Assigned task: With the images omitted, return all of the entries exactly as they stand.

Input data:
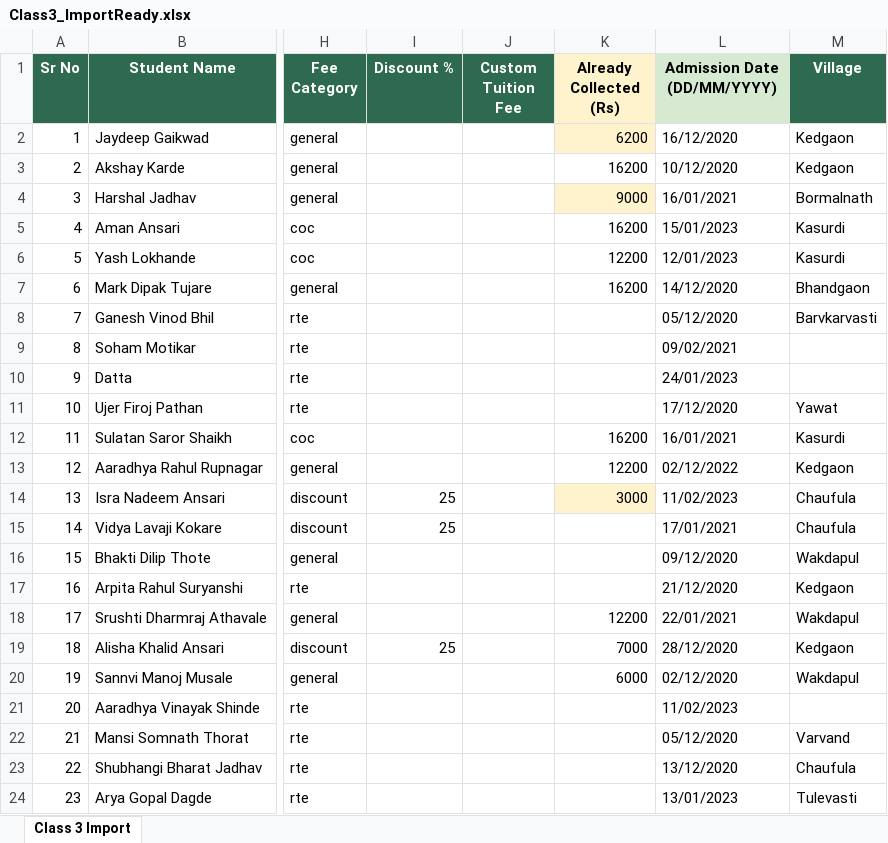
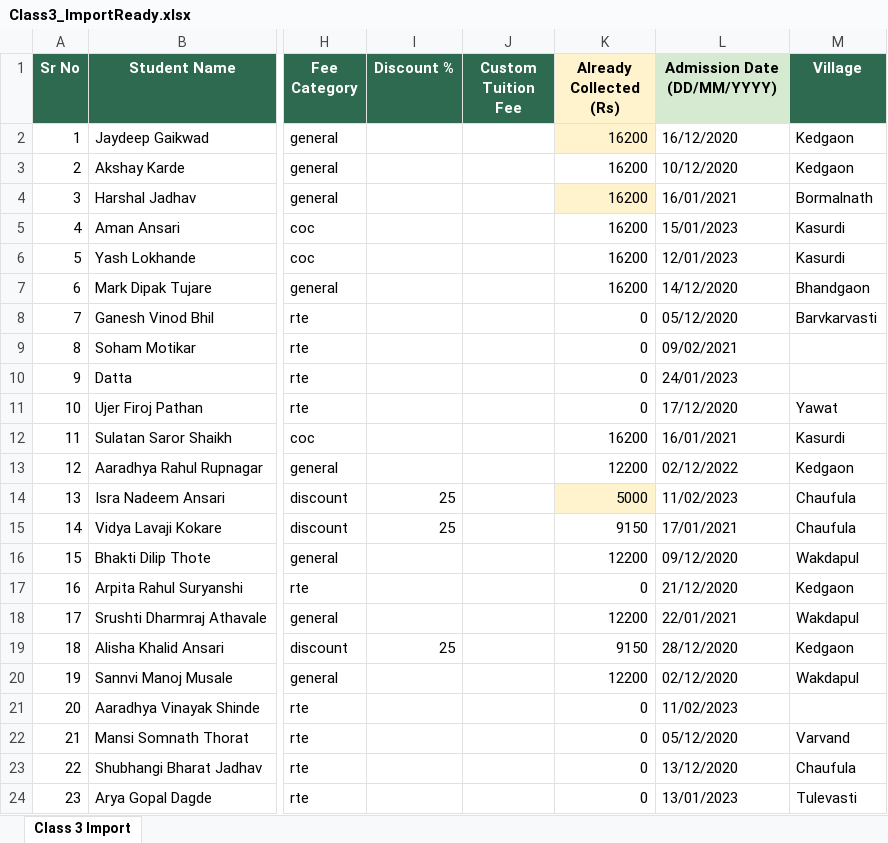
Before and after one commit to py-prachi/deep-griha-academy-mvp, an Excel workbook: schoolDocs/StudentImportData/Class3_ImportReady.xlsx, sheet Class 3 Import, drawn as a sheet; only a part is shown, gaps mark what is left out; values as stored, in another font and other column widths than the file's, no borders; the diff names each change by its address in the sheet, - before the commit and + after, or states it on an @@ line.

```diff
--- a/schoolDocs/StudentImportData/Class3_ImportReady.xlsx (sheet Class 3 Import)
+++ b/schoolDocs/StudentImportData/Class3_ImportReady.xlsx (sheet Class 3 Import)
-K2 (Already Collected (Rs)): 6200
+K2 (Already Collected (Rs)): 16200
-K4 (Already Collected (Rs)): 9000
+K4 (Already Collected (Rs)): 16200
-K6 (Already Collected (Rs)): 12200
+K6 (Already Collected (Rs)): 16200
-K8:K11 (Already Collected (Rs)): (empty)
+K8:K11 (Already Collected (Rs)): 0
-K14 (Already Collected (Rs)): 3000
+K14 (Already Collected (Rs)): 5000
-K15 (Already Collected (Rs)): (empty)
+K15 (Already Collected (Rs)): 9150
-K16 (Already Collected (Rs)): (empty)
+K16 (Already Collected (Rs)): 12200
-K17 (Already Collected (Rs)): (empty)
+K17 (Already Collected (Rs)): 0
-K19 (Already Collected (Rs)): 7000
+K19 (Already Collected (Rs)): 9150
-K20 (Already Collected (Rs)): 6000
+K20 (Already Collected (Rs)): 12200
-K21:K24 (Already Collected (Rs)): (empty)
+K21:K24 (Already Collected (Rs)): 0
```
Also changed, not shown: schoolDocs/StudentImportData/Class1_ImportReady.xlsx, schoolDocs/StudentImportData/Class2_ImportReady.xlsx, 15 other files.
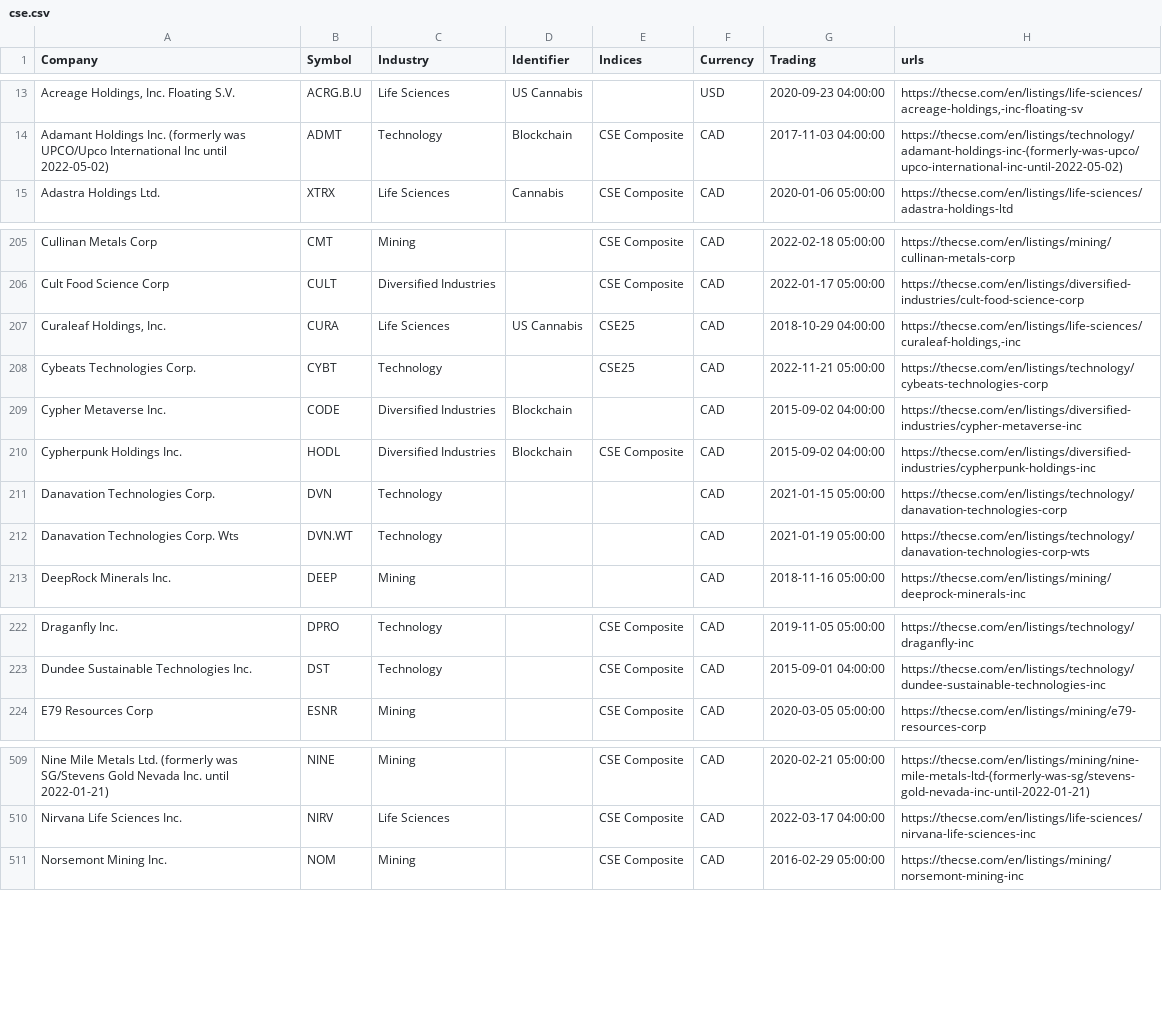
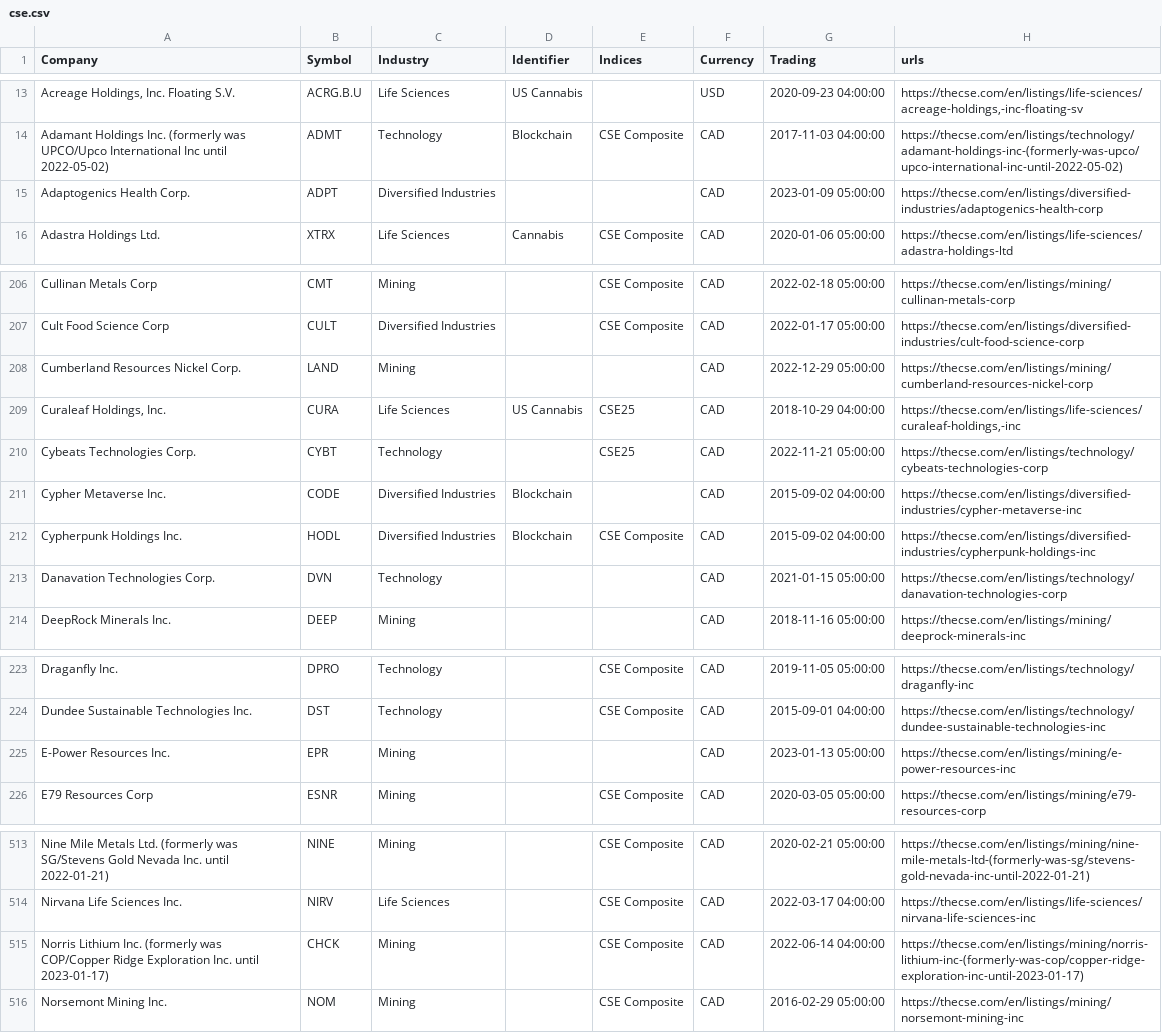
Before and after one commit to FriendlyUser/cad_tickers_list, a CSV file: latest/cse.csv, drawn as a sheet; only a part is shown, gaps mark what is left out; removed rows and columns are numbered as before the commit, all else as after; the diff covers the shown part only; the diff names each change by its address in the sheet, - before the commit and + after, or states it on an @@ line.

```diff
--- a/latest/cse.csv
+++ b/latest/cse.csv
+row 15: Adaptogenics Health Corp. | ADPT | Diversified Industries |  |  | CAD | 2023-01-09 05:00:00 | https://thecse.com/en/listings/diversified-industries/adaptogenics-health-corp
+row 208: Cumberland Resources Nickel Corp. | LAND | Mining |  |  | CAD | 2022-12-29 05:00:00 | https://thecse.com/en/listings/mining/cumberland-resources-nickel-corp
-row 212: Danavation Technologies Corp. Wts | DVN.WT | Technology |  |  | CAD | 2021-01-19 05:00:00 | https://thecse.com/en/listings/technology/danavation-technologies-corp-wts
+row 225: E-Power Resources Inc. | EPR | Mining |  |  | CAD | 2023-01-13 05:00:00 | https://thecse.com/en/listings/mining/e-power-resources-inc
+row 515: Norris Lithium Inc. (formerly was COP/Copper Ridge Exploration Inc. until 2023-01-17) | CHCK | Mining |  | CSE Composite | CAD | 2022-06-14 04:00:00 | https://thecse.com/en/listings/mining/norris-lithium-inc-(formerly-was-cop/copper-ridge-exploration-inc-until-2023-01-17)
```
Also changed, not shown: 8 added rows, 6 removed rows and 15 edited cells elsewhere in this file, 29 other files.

Solved problem:
Before and after one commit to py-prachi/deep-griha-academy-mvp, an Excel workbook: schoolDocs/StudentImportData/Class3_ImportReady.xlsx, sheet Class 3 Import, drawn as a sheet; only a part is shown, gaps mark what is left out; values as stored, in another font and other column widths than the file's, no borders; the diff names each change by its address in the sheet, - before the commit and + after, or states it on an @@ line.

```diff
--- a/schoolDocs/StudentImportData/Class3_ImportReady.xlsx (sheet Class 3 Import)
+++ b/schoolDocs/StudentImportData/Class3_ImportReady.xlsx (sheet Class 3 Import)
-K2 (Already Collected (Rs)): 6200
+K2 (Already Collected (Rs)): 16200
-K4 (Already Collected (Rs)): 9000
+K4 (Already Collected (Rs)): 16200
-K6 (Already Collected (Rs)): 12200
+K6 (Already Collected (Rs)): 16200
-K8:K11 (Already Collected (Rs)): (empty)
+K8:K11 (Already Collected (Rs)): 0
-K14 (Already Collected (Rs)): 3000
+K14 (Already Collected (Rs)): 5000
-K15 (Already Collected (Rs)): (empty)
+K15 (Already Collected (Rs)): 9150
-K16 (Already Collected (Rs)): (empty)
+K16 (Already Collected (Rs)): 12200
-K17 (Already Collected (Rs)): (empty)
+K17 (Already Collected (Rs)): 0
-K19 (Already Collected (Rs)): 7000
+K19 (Already Collected (Rs)): 9150
-K20 (Already Collected (Rs)): 6000
+K20 (Already Collected (Rs)): 12200
-K21:K24 (Already Collected (Rs)): (empty)
+K21:K24 (Already Collected (Rs)): 0
```
Also changed, not shown: schoolDocs/StudentImportData/Class1_ImportReady.xlsx, schoolDocs/StudentImportData/Class2_ImportReady.xlsx, 15 other files.
Before and after one commit to FriendlyUser/cad_tickers_list, a CSV file: latest/cse.csv, drawn as a sheet; only a part is shown, gaps mark what is left out; removed rows and columns are numbered as before the commit, all else as after; the diff covers the shown part only; the diff names each change by its address in the sheet, - before the commit and + after, or states it on an @@ line.

```diff
--- a/latest/cse.csv
+++ b/latest/cse.csv
+row 15: Adaptogenics Health Corp. | ADPT | Diversified Industries |  |  | CAD | 2023-01-09 05:00:00 | https://thecse.com/en/listings/diversified-industries/adaptogenics-health-corp
+row 208: Cumberland Resources Nickel Corp. | LAND | Mining |  |  | CAD | 2022-12-29 05:00:00 | https://thecse.com/en/listings/mining/cumberland-resources-nickel-corp
-row 212: Danavation Technologies Corp. Wts | DVN.WT | Technology |  |  | CAD | 2021-01-19 05:00:00 | https://thecse.com/en/listings/technology/danavation-technologies-corp-wts
+row 225: E-Power Resources Inc. | EPR | Mining |  |  | CAD | 2023-01-13 05:00:00 | https://thecse.com/en/listings/mining/e-power-resources-inc
+row 515: Norris Lithium Inc. (formerly was COP/Copper Ridge Exploration Inc. until 2023-01-17) | CHCK | Mining |  | CSE Composite | CAD | 2022-06-14 04:00:00 | https://thecse.com/en/listings/mining/norris-lithium-inc-(formerly-was-cop/copper-ridge-exploration-inc-until-2023-01-17)
```
Also changed, not shown: 8 added rows, 6 removed rows and 15 edited cells elsewhere in this file, 29 other files.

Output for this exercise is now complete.